Self-policing of B.C. real estate questioned amid 'shadow flipping' scandal
British Columbia's government is issuing a sharp warning to the self-regulated real estate industry after allegations of fraudulent and unethical practices by some Metro Vancouver Realtors.
Finance Minister Mike de Jong said he is writing to the Real Estate Council of B.C. and the superintendent of real estate to ensure that professional conduct requirements are being followed.
"Realtors are privileged to be part of a self-regulated profession. That is a privilege," de Jong told reporters in Victoria on Tuesday. "Our expectation is that they will govern themselves and conduct themselves in a way that is respectful of that."
The allegations, which first emerged in media reports and from Opposition politicians, cast new scrutiny on the self-policing of the real estate industry. The council is made up of realtors and regulates licensed agents in B.C.
Some real estate agents have allegedly been "shadow flipping," or exploiting a contract clause that allows a property to be resold multiple times before the closing date. The practice increases the final price by hundreds of thousands and allows the realtor to collect commission on each sale.
Only the final buyer pays the property transfer tax, meaning B.C. is potentially losing out on millions in tax revenue.
Asked what the province will do to prevent the practice, de Jong said the "real potential sin" is real estate agents who are not protecting the interests of their clients. It's up to the real estate council to take action, he added.
"It's why the council exists. If they're not up to the job, then we'll make some further decisions."
The government has promised measures in next week's budget to address concerns about housing supply, pricing and affordability.
The council announced Tuesday that the superintendent of real estate, Carolyn Rogers, will chair an independent advisory group to investigate business practices and regulation of real estate agents.
Rogers said that like the council, her role is to ensure the public interest is protected and confidence in the real estate sector is maintained.

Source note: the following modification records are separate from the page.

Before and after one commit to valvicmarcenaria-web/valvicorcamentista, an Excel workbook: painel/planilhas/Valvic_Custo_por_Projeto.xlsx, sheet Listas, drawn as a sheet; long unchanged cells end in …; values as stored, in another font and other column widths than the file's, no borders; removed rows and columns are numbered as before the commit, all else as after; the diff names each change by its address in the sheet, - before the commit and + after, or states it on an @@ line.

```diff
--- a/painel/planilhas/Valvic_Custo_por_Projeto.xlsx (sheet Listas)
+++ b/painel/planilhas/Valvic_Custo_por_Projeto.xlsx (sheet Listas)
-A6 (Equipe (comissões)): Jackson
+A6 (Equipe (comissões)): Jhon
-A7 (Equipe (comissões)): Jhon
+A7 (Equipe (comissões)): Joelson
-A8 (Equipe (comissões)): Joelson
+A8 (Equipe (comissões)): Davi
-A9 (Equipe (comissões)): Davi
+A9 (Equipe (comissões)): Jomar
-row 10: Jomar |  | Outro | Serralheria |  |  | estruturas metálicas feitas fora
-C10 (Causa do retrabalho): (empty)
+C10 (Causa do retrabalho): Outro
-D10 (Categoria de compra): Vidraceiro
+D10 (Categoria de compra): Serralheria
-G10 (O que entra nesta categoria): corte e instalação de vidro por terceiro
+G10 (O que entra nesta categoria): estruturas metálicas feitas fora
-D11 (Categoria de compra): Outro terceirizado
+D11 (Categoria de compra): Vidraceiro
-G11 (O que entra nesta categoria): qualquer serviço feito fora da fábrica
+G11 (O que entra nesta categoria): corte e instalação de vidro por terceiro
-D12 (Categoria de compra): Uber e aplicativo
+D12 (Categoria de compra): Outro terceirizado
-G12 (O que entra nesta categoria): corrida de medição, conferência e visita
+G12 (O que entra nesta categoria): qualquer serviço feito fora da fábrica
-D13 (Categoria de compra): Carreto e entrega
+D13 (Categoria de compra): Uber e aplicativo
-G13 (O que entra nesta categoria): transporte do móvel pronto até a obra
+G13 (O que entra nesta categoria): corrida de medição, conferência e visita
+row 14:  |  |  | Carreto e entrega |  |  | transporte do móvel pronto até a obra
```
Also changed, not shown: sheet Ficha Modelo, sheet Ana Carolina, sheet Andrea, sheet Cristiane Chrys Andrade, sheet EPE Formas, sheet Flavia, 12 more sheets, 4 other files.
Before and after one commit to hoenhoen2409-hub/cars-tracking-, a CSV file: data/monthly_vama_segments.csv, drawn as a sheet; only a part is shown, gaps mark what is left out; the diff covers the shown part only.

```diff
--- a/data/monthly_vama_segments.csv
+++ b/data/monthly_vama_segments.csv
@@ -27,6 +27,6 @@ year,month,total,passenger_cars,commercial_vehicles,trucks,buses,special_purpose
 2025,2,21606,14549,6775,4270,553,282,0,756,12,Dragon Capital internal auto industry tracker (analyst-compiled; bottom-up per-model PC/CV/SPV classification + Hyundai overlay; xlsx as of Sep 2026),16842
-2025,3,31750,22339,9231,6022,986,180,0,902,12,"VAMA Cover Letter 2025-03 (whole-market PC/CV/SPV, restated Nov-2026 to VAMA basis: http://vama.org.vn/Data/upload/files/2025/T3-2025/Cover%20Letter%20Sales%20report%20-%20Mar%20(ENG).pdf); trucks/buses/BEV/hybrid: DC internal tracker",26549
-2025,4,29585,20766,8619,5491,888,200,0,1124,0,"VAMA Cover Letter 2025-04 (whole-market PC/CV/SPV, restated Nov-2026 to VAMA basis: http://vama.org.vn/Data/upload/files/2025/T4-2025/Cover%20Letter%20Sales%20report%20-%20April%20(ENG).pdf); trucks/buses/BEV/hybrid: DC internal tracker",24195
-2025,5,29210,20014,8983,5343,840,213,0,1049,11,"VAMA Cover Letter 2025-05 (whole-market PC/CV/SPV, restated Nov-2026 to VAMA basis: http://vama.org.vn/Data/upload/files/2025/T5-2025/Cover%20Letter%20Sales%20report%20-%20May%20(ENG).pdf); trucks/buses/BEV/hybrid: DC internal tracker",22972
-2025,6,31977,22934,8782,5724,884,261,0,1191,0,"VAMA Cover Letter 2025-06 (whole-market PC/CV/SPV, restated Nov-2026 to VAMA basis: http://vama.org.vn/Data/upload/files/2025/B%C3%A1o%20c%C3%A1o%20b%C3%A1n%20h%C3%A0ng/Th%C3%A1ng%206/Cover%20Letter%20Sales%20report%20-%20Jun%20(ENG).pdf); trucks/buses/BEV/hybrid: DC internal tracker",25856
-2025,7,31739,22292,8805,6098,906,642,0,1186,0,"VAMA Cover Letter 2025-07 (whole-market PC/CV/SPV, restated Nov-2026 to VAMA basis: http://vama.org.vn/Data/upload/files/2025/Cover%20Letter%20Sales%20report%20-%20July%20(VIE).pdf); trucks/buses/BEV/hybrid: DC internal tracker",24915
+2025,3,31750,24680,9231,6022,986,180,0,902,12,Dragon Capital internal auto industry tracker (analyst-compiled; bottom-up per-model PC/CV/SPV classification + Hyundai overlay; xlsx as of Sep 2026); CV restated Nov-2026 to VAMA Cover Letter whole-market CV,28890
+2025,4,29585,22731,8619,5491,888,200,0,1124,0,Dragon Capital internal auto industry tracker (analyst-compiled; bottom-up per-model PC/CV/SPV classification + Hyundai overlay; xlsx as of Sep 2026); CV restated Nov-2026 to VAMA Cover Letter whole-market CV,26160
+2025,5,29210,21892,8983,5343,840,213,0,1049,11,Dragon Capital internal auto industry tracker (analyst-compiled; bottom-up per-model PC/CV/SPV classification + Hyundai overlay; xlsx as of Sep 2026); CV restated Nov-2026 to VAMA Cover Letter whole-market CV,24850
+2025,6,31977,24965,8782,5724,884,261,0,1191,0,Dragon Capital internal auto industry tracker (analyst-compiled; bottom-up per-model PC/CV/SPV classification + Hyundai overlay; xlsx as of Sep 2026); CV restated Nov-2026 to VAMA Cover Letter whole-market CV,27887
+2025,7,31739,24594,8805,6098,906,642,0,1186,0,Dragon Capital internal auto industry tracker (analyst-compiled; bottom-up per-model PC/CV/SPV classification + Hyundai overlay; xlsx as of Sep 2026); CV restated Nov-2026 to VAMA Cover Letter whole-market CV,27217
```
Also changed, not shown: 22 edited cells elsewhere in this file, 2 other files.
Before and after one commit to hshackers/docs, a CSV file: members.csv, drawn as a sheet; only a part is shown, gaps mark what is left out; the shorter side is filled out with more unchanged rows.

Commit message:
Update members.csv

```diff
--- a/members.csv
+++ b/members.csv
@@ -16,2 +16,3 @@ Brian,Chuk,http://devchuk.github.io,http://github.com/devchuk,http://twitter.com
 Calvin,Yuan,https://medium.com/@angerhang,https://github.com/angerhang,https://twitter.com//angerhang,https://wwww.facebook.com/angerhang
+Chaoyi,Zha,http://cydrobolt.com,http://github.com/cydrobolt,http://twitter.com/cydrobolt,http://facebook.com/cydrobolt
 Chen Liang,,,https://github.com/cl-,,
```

"I look forward to working with the members of the advisory group on this important assignment and responding in a manner that assures the public that they can have full confidence in the integrity of the sector," she said in a statement.
The advisory group will include representatives from the legal profession, academia, and the business community. An interim deadline of April 8 has been set for initial recommendations.
David Eby, housing critic for the Opposition New Democrats, said the superintendent and council have failed in their responsibility to oversee the industry and should not be leading the investigation.
"Here you have two bodies that are clearly part of the issue leading the investigation into themselves, and that is not an adequate response," he said.
Eby sent two letters last month to the council after a real estate agent came forward as a whistleblower. The council initially declined to investigate, saying in a Jan. 19 letter that "no specifics have been provided that would suggest that your informant's concerns are warranted."
The council announced Monday it would set up the advisory group, hours after Eby publicly called for a formal arm's-length inquiry.
Tsur Somerville, an associate professor at the University of British Columbia's Centre for Urban Economics and Real Estate, said it's not surprising the council initially decided it couldn't investigate without a specific complaint.
"The council is more set up for disciplining individual agents for egregious behaviour and not necessarily for widespread restructuring of things that pertain to the industry."